    The worst UPA cartoons weren’t even made at UPA though… They were made by Friz Freleng! He tried to do the UPA thing with a few horrible cartoons like Pizzicato Pussycat, Yankee Doodle Bugs, Goo Goo Goliath, etc., and thankfully abandoned that line of thinking.

  11. on 29 Dec 2007 at 1:52 pm 11.Michael said …

    Thad, I’m sure Jerry did not have you in mind when he wrote his piece. You’ve at least seen the films, and can make a comment based on knowledge. Others have hardened opinions without having seen the films in decent prints, armed only with John K’s thoughts and biases.

  12. on 30 Dec 2007 at 8:18 pm 12.Scott Harpel said …

    The negatives are owned by Sony are they not? Which basically means we are screwed unless someone at say Criterion offers a chunk of change to do the work. Sigh, if only the Brothers Warner had the Library.

  13. on 08 Jan 2008 at 5:29 pm 13.robcat2075 said …

    Michael Barrier says this was originally made for 3D? Was it shot in 3D or just designed for 3D and then shot in 2D?

    Was it like the Fleischer process where the constructed a 3D set and painted it to look “toony”?

    Do any 3D elements still exist?

  14. on 08 Jan 2008 at 5:41 pm 14.Michael said …

    It supposedly was in 3D – meaning red and blue glasses.
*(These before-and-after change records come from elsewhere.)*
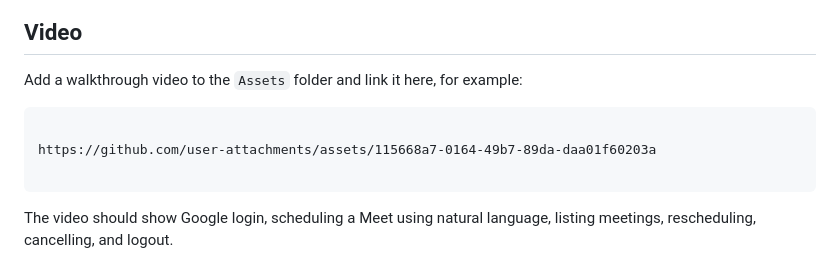
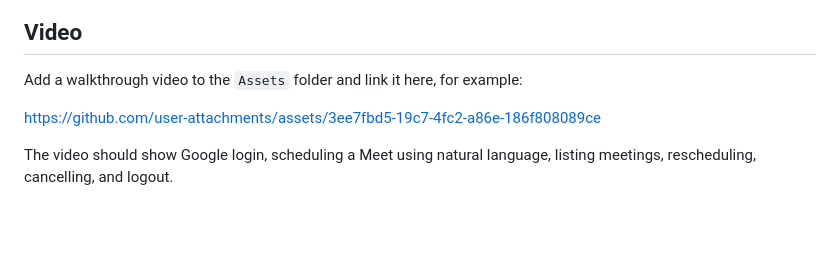
Before and after one commit to rbbhadiyar/AI-Google-Meet-Assistant, a Markdown page: README.md, the part around the change. GitHub-like rendering; blank space fills up the shorter version.

````diff
--- a/README.md
+++ b/README.md
@@ -112,10 +112,8 @@ The activity area shows scheduling, rescheduling, cancellation, and error states
 
 Add a walkthrough video to the `Assets` folder and link it here, for example:
 
-```markdown
 
-https://github.com/user-attachments/assets/115668a7-0164-49b7-89da-daa01f60203a
+https://github.com/user-attachments/assets/3ee7fbd5-19c7-4fc2-a86e-186f808089ce
 
-```
 
 The video should show Google login, scheduling a Meet using natural language, listing meetings, rescheduling, cancelling, and logout.
````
It doesn’t relate to what Fleischer did at all. More like planes moving in space.

    However, there is no real verification that it was ever done in 3D. No prints exist, no records exist for that version. I’ve heard about this for years, and suspect that they planned to do it in 3D, but never went forward with it.

  15. on 17 Jan 2008 at 7:57 am 15.j p sutcliffe said …

    tell tale heart – animated version – an excellent rendition… time and effort put into the making of this film… beats the pixalated shite we see now, the disney factory production line fodder we’re forced to view/consume.

  16. on 09 Mar 2008 at 10:39 am 16.dave said …

    There is an animated version of The Tell-Tale Heart at:

  17. on 29 May 2008 at 3:53 pm 17.Modzilla said …

    This, and a couple of the McBoing Boing cartoons
    are included as extras on disc one of the initial 2-disc Hellboy set under the title “From the Den”.

  18. on 30 Mar 2010 at 5:36 pm 18.Sasha said …

    that second to last frame is total francis bacon.
    this movie is incredible, thanks.

  19. on 30 Mar 2010 at 5:41 pm 19.Sasha said …

    francis bacon. antonin artaud. alfred hitchcock. fritz lang. bela legosi. willy wonka. edward gorey. tim burton. scooby doo. dali.

Trackback This Post | Subscribe to the comments through RSS Feed

Leave a Reply

eXTReMe Tracker
click for free hit counter

hit counter